◆ **WHAT THE TASK ASKS**
Scan the entries below and return each line that contains "style".
===== DATA LISTING
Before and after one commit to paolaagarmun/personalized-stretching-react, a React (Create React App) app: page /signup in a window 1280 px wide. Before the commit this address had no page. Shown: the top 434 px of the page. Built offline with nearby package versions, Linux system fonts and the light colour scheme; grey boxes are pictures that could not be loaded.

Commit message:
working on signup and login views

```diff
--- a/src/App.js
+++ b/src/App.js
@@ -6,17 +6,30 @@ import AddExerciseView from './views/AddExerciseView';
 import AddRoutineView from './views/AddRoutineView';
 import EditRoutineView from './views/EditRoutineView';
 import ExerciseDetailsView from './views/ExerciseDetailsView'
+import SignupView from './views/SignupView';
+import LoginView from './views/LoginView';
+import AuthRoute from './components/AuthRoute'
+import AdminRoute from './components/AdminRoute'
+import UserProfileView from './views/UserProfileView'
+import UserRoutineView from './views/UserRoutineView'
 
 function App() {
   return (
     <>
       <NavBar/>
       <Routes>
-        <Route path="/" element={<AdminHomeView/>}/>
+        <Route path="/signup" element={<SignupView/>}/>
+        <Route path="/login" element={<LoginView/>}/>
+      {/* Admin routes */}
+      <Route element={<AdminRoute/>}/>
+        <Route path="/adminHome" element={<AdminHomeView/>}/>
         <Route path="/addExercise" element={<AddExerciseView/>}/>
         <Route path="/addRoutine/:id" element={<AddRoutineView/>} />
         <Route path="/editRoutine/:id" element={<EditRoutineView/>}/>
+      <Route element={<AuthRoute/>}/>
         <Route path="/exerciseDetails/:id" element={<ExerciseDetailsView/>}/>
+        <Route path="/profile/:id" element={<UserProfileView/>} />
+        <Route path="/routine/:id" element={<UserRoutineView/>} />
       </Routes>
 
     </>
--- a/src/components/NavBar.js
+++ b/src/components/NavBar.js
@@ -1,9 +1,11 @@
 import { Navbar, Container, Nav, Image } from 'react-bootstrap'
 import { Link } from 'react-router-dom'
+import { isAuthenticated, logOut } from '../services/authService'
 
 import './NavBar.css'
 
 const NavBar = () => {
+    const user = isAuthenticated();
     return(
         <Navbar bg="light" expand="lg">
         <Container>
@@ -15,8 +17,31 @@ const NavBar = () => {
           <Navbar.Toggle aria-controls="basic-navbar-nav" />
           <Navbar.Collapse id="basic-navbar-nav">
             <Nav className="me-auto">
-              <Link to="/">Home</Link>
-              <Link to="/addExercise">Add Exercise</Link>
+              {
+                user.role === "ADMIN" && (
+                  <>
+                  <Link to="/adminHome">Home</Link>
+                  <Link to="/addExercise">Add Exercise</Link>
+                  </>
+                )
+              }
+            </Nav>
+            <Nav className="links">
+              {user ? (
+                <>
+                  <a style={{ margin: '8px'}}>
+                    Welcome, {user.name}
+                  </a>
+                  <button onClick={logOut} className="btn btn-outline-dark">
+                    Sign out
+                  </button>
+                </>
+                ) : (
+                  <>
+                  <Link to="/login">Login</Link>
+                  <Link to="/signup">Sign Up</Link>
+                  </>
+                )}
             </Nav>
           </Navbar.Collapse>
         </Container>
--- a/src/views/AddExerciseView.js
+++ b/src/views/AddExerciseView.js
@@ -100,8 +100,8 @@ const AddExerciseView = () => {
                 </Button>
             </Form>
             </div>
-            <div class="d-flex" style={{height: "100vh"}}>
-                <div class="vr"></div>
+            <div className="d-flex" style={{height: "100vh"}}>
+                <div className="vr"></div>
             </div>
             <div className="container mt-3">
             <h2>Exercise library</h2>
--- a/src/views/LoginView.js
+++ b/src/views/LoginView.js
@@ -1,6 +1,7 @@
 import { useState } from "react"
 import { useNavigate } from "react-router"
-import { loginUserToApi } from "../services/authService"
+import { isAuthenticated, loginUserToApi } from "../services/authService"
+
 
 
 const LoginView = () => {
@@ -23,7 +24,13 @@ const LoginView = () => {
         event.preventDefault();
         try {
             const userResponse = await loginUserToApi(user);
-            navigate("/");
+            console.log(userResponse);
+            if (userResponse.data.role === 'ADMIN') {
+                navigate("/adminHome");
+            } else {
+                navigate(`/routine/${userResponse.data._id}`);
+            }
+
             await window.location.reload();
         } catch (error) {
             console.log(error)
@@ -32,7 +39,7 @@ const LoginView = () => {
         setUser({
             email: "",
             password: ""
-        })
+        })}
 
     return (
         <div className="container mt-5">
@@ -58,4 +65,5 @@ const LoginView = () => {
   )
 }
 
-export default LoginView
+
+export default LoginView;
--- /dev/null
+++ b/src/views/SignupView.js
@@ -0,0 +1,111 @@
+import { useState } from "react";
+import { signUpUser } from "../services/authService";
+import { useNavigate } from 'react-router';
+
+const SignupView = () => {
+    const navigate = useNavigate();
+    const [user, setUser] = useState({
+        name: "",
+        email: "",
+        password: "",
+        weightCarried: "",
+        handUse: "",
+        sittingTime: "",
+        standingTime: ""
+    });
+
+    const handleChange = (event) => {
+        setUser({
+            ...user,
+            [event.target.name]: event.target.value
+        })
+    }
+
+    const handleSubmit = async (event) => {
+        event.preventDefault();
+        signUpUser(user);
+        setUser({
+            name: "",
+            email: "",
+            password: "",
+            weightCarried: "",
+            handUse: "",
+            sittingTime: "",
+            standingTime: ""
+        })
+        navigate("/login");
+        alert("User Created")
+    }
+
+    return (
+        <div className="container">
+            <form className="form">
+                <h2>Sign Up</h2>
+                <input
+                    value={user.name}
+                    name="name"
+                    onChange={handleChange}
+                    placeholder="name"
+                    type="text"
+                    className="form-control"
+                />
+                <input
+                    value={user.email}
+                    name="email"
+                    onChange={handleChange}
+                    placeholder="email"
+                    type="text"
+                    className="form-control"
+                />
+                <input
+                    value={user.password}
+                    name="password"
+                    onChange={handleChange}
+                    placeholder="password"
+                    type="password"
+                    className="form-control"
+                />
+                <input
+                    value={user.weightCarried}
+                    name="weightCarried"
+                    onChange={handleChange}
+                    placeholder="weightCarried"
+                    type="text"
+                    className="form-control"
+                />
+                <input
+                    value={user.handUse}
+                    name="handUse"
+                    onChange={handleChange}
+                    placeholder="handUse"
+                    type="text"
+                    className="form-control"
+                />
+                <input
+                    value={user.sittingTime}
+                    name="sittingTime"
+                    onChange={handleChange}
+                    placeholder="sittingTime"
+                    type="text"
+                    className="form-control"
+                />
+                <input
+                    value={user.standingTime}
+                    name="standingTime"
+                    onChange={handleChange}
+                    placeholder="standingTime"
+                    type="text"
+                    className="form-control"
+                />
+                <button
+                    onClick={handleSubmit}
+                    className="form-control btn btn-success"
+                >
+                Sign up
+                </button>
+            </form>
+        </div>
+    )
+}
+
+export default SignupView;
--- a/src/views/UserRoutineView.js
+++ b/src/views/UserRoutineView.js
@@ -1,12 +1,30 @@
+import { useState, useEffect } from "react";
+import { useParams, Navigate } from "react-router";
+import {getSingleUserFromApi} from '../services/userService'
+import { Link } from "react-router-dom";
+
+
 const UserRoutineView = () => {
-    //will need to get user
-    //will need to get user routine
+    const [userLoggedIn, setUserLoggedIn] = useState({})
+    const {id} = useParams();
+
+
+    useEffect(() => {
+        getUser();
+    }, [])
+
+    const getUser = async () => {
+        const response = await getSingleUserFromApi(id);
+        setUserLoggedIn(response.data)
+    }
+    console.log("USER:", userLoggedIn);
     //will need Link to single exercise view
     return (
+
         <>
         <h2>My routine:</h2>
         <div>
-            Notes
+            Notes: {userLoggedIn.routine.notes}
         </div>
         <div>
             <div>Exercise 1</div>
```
==========
◆ **EXERCISE RESPONSE**
+                  <a style={{ margin: '8px'}}>
-            <div class="d-flex" style={{height: "100vh"}}>
+            <div className="d-flex" style={{height: "100vh"}}>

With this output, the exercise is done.